Excerpted records:
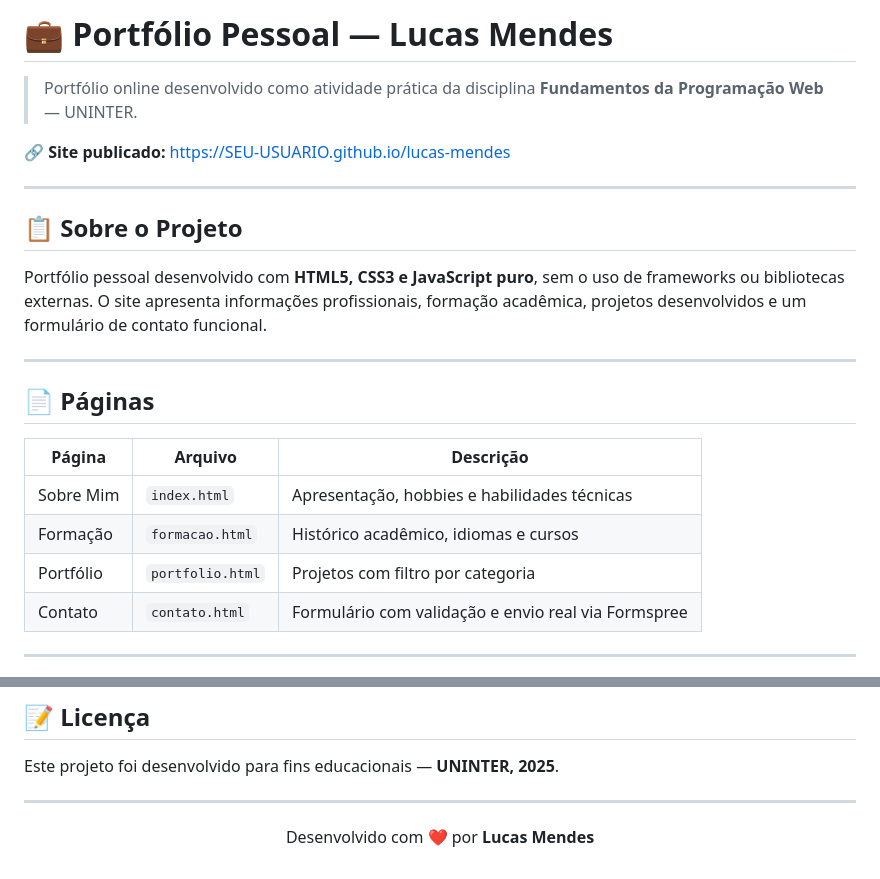
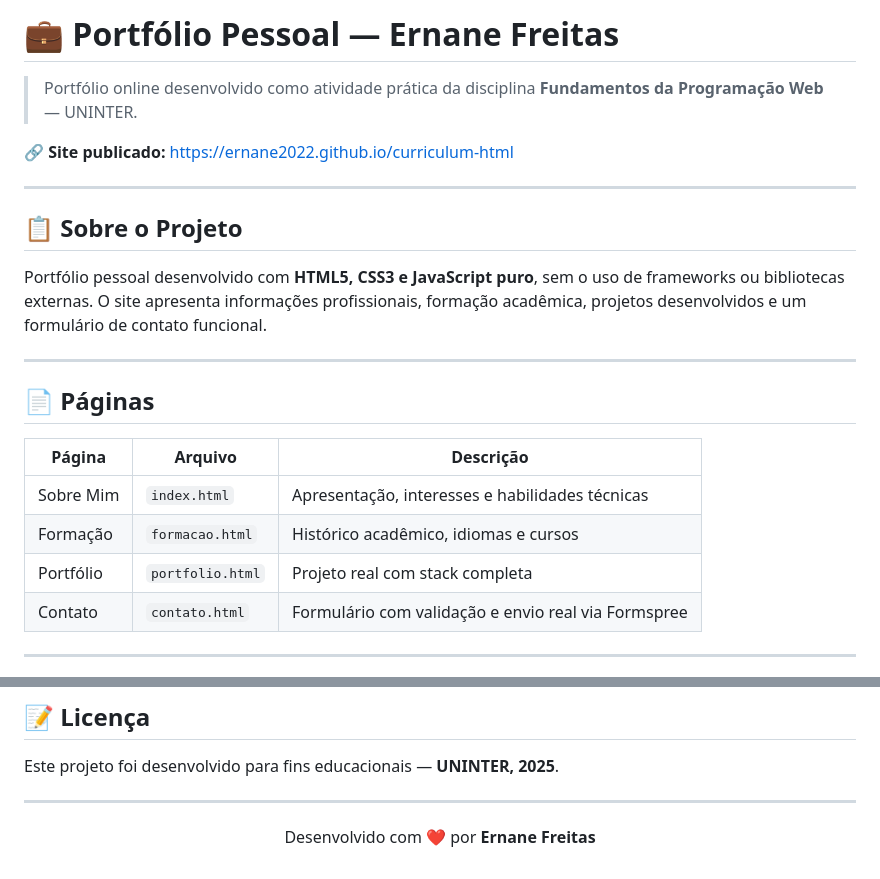
Before and after one commit to ernane2022/curriculum-html, a Markdown page: README.md, 2 parts joined by grey strips. GitHub-like rendering.

```diff
--- a/README.md
+++ b/README.md
@@ -1,8 +1,8 @@
-# 💼 Portfólio Pessoal — Lucas Mendes
+# 💼 Portfólio Pessoal — Ernane Freitas
 
 > Portfólio online desenvolvido como atividade prática da disciplina **Fundamentos da Programação Web** — UNINTER.
 
-🔗 **Site publicado:** [https://SEU-USUARIO.github.io/lucas-mendes](https://SEU-USUARIO.github.io/lucas-mendes)
+🔗 **Site publicado:** [https://ernane2022.github.io/curriculum-html](https://ernane2022.github.io/curriculum-html)
 
 ---
 
@@ -16,9 +16,9 @@ Portfólio pessoal desenvolvido com **HTML5, CSS3 e JavaScript puro**, sem o uso
 
 | Página | Arquivo | Descrição |
 |---|---|---|
-| Sobre Mim | `index.html` | Apresentação, hobbies e habilidades técnicas |
+| Sobre Mim | `index.html` | Apresentação, interesses e habilidades técnicas |
 | Formação | `formacao.html` | Histórico acadêmico, idiomas e cursos |
-| Portfólio | `portfolio.html` | Projetos com filtro por categoria |
+| Portfólio | `portfolio.html` | Projeto real com stack completa |
 | Contato | `contato.html` | Formulário com validação e envio real via Formspree |
 
 ---
@@ -101,4 +126,4 @@ Este projeto foi desenvolvido para fins educacionais — **UNINTER, 2025**.
 
 ---
 
-<p align="center">Desenvolvido com ❤️ por <strong>Lucas Mendes</strong></p>
+<p align="center">Desenvolvido com ❤️ por <strong>Ernane Freitas</strong></p>
```
Also changed, not shown: other parts of README.md (+37 -12 lines).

Your objective:
Show every line from the entries above in which "index" appears.

Response area:
-| Sobre Mim | `index.html` | Apresentação, hobbies e habilidades técnicas |
+| Sobre Mim | `index.html` | Apresentação, interesses e habilidades técnicas |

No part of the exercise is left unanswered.